Go through the records below and tally the lines that include "dart". Answer with the number only.
[[ Material shown, beginning ]]
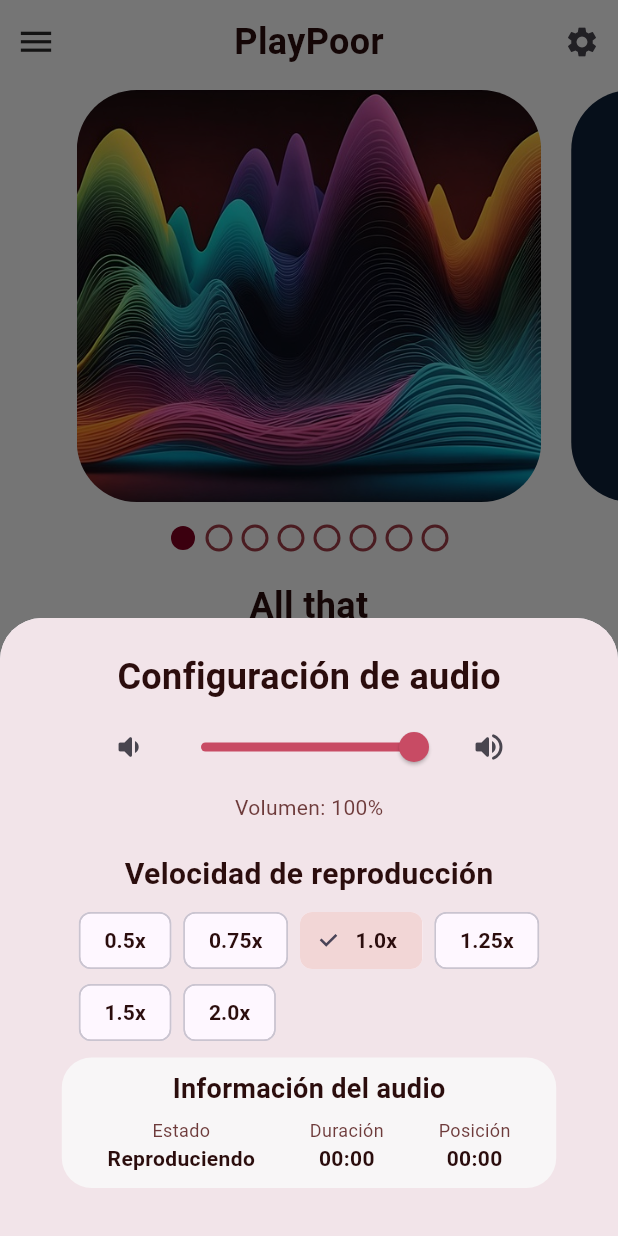
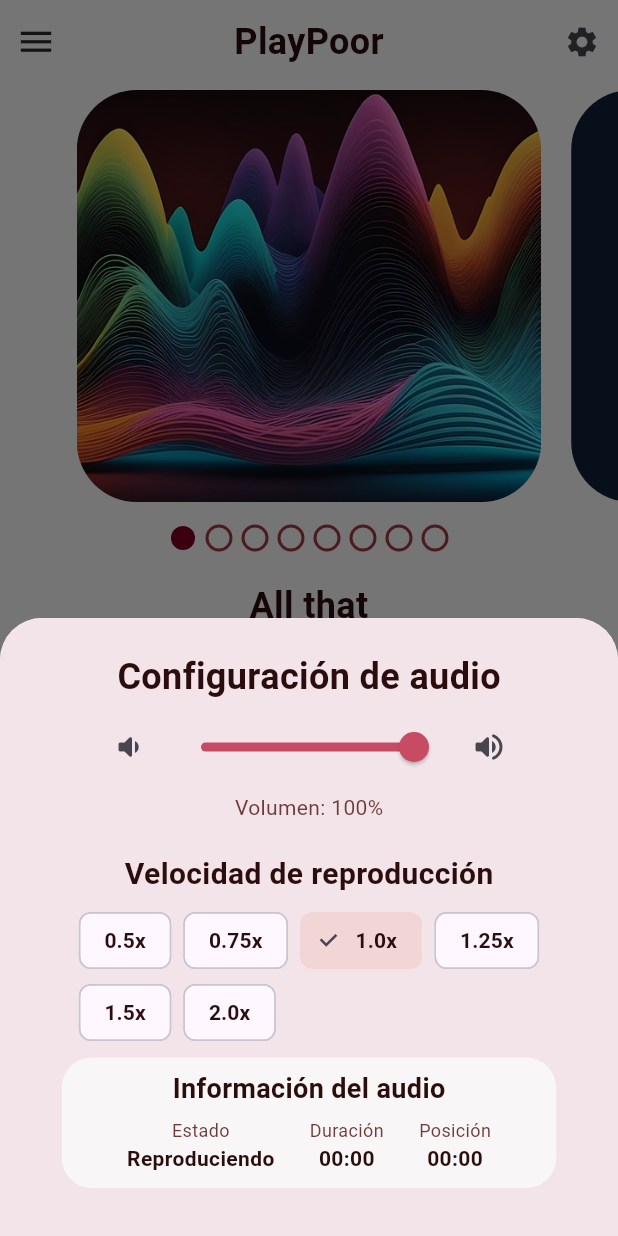
Before and after one commit to gael-rdrgz/playpoor, a Flutter app: the screen it shows after launch, after a tap on the "settings" icon, on a phone screen of 412 x 824 dp. Run offline on Flutter 3.47's test engine with Material 3 defaults, Android fonts, the phone set to English and light mode, and no system bars; drawn by our look-alikes of flutter_slider_drawer, percent_indicator, smooth_page_indicator; our stand-ins replace audioplayers, equatable, flutter_bloc; Roboto replaces fonts that are missing (DMSerif); project files that could hold a hidden picture were left out.

Commit message:
spacing innecesario comentado para evitar overflow en algunos dispositivos

```diff
--- a/lib/views/conf_modal.dart
+++ b/lib/views/conf_modal.dart
@@ -237,7 +237,7 @@ class ConfModal extends StatelessWidget {
                     Row(
                       mainAxisAlignment: MainAxisAlignment.spaceEvenly,
                       crossAxisAlignment: CrossAxisAlignment.center,
-                      spacing: 26,
+                      //spacing: 26,
                       children: [
                         Column(
                           children: [
```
[[ Material shown, end ]]
**Task result:** 2